(WORK TO BE COMPLETED) Go through the records and copy each line where the word "Drama" occurs.
# # # #
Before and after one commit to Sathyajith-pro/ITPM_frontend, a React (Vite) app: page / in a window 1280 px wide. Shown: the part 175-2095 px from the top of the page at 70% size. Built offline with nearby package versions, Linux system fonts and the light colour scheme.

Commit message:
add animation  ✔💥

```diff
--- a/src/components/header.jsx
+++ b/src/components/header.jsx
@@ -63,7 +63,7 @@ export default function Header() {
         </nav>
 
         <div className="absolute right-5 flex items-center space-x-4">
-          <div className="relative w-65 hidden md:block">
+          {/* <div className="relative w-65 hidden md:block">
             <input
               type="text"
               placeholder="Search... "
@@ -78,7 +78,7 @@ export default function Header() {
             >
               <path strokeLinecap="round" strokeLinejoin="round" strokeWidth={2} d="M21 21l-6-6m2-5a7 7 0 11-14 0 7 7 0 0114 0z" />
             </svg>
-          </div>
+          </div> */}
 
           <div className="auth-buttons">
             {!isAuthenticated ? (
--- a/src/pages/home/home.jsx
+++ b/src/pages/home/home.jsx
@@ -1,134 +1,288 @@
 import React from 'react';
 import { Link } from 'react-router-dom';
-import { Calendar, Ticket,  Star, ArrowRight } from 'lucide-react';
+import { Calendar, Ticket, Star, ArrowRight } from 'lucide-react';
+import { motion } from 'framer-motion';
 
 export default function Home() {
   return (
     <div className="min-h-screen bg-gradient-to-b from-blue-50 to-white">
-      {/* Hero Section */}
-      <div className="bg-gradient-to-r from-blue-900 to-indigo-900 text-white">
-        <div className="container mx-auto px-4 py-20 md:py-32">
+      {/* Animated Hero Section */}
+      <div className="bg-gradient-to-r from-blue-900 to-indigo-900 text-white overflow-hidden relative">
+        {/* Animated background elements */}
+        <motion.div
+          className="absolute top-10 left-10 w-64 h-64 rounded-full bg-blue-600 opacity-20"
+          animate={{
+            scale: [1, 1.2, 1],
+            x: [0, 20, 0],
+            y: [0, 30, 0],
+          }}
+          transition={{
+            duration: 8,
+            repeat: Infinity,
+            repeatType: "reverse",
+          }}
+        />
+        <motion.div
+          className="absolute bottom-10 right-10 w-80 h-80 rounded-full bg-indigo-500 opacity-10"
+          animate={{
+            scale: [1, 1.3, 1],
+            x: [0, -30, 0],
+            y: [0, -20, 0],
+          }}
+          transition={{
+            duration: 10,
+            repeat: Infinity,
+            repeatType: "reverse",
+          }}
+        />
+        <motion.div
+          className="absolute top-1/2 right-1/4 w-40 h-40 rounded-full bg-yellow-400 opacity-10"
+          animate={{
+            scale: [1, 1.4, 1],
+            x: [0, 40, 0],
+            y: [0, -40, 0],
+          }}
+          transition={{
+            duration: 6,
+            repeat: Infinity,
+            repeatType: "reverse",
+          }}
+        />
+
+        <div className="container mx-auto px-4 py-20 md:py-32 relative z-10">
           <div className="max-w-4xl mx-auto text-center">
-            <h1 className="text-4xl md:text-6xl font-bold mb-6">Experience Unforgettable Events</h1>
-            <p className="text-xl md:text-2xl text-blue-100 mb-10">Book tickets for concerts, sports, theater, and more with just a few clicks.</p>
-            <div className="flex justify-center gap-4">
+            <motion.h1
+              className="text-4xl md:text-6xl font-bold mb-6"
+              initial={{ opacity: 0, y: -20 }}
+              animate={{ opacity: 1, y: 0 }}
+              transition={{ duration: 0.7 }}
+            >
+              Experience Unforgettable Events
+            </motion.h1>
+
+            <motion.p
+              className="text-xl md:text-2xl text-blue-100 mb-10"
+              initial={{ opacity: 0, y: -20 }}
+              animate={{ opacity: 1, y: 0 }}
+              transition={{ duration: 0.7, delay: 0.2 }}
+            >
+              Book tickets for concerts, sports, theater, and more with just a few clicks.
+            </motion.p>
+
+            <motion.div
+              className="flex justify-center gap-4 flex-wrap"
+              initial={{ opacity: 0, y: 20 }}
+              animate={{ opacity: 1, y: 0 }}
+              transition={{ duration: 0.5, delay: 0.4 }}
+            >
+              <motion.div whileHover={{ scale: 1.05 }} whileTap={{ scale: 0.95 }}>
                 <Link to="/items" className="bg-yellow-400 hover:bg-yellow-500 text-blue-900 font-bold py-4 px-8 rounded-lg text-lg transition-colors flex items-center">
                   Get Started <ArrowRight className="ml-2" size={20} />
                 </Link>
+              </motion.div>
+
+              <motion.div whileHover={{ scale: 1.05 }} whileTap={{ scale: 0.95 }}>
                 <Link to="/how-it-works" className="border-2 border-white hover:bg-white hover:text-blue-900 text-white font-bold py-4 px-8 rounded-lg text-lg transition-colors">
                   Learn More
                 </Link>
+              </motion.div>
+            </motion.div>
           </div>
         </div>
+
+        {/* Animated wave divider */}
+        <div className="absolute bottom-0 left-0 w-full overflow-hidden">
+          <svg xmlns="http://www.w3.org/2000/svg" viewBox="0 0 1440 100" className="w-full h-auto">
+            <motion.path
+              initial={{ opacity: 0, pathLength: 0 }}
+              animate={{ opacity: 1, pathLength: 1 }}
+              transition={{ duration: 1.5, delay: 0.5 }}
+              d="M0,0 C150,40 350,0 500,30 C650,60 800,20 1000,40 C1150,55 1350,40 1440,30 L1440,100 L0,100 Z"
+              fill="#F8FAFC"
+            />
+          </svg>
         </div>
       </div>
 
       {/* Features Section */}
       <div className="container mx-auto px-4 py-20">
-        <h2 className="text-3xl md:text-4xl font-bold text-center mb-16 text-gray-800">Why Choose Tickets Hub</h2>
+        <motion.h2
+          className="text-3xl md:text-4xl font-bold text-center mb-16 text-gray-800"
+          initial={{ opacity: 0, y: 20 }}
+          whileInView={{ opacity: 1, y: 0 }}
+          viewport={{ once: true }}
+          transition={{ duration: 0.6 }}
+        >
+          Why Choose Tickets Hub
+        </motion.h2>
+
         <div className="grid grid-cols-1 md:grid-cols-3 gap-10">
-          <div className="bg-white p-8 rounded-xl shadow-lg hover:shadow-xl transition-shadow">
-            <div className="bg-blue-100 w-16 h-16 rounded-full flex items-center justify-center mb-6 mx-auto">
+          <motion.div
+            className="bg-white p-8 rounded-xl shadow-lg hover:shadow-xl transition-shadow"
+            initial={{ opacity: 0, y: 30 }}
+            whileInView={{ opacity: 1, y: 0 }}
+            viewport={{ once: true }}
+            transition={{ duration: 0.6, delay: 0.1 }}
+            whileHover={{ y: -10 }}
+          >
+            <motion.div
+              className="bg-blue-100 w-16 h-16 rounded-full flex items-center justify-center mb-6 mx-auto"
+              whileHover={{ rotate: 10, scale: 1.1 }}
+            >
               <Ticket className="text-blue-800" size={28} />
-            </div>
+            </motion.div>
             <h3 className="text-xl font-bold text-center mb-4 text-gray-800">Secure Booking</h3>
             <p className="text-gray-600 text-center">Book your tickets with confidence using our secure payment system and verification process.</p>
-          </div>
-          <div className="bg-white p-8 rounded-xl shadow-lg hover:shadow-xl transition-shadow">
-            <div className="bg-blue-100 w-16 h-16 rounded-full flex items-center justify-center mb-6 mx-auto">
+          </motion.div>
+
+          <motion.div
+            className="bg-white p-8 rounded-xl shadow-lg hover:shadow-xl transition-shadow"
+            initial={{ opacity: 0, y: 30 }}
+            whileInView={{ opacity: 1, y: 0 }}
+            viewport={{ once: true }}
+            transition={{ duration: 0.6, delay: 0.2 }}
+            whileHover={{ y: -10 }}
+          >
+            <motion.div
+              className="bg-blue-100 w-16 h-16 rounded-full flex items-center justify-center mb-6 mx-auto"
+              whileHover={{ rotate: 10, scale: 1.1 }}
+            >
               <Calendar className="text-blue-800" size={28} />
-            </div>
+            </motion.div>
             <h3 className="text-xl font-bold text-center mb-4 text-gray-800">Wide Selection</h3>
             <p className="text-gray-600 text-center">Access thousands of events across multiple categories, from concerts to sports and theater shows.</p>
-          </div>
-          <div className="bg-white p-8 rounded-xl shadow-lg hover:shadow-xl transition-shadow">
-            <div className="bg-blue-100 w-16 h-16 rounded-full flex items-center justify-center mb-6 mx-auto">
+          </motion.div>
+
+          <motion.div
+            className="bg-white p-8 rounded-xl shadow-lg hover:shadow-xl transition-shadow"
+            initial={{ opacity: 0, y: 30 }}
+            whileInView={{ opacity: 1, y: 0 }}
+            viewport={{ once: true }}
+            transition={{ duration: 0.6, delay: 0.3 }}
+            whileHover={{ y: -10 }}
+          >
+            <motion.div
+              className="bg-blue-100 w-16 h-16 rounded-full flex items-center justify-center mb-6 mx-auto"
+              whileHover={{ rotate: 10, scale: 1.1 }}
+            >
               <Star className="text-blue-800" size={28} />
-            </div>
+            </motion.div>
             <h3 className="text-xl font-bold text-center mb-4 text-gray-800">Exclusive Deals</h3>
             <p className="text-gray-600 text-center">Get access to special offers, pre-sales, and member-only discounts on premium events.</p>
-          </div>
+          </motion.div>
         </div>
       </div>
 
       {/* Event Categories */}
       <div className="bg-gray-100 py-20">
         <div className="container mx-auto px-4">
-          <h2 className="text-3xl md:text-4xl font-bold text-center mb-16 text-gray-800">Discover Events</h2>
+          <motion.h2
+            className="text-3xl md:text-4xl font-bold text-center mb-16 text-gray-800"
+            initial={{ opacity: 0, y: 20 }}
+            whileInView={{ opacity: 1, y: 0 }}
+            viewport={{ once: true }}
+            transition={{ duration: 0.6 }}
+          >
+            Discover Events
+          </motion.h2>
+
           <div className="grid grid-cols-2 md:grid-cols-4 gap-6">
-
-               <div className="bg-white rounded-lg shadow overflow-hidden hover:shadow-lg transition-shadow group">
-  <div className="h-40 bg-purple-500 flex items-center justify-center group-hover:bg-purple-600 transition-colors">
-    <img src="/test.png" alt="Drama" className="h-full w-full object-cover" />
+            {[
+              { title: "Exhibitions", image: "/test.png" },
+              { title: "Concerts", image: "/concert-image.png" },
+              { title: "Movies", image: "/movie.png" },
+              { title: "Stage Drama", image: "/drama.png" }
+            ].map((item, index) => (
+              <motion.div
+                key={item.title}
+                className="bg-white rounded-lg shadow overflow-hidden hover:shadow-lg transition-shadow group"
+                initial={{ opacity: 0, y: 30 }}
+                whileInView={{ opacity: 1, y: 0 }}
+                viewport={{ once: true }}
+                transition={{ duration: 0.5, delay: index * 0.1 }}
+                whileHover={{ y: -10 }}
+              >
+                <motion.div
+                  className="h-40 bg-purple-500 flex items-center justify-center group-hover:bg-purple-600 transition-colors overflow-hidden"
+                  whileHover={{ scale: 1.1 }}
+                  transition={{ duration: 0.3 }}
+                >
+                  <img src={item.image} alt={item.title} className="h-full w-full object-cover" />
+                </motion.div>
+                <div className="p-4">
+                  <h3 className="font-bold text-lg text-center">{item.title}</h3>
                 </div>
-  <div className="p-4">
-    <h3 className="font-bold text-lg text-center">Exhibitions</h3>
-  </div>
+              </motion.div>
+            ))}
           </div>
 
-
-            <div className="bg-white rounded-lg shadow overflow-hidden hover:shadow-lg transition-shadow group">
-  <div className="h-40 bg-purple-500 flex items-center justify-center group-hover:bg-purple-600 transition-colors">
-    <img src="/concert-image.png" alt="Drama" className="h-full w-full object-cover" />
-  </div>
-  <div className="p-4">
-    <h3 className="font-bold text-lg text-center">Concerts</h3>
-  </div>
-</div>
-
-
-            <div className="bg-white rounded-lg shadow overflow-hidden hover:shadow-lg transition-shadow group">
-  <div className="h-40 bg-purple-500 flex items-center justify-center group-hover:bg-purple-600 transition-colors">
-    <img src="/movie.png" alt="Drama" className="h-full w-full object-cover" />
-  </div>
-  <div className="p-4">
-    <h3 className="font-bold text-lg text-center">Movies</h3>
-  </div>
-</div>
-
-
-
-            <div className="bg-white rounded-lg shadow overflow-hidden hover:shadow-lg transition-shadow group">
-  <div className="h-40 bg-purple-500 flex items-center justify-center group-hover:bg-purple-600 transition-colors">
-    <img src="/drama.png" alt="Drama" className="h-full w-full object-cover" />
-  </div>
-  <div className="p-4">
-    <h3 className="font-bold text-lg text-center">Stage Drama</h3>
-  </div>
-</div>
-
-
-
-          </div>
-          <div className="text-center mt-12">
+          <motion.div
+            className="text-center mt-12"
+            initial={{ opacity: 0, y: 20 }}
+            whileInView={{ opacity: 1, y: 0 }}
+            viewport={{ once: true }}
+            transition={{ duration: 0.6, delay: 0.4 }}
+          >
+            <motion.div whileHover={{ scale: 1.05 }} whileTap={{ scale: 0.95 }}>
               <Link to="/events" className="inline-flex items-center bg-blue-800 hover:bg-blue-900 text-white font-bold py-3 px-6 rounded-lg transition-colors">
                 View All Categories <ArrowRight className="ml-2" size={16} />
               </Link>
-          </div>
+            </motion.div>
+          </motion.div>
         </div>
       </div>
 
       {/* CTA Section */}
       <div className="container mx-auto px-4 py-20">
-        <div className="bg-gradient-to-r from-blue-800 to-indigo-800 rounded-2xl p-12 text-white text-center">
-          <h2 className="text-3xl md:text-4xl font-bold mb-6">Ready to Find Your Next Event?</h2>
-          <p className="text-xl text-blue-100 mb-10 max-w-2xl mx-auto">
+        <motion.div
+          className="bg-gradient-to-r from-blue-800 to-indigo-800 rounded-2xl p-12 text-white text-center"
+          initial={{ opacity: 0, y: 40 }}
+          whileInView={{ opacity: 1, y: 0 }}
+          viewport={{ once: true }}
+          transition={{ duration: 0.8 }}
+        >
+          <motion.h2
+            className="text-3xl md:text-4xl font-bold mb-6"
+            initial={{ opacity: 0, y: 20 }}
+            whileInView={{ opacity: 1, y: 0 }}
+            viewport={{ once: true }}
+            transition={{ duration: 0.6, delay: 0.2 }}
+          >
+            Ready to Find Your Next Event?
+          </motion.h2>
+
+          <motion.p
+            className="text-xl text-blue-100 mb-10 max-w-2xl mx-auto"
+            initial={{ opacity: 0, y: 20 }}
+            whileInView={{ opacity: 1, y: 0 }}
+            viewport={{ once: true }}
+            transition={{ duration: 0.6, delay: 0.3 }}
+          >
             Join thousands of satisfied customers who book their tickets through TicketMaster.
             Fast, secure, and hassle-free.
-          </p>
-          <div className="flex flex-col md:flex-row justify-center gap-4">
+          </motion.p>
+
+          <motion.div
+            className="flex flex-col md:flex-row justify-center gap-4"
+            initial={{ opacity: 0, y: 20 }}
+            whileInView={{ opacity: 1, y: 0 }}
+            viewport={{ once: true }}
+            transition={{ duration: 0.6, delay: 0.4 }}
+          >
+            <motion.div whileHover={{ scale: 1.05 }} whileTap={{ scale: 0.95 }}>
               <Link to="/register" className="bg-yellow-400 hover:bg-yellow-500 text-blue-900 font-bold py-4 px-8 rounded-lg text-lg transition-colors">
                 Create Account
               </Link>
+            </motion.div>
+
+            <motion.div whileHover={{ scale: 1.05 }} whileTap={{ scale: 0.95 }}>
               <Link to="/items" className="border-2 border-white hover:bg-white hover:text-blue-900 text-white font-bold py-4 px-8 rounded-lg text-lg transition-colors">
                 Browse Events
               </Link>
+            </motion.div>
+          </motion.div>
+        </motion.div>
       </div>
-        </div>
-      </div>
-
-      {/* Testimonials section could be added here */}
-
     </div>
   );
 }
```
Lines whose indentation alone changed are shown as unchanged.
# # # #
(SOLUTION TO THIS TASK)
-    <img src="/test.png" alt="Drama" className="h-full w-full object-cover" />
+              { title: "Stage Drama", image: "/drama.png" }
-    <img src="/concert-image.png" alt="Drama" className="h-full w-full object-cover" />
-    <img src="/movie.png" alt="Drama" className="h-full w-full object-cover" />
-    <img src="/drama.png" alt="Drama" className="h-full w-full object-cover" />
-    <h3 className="font-bold text-lg text-center">Stage Drama</h3>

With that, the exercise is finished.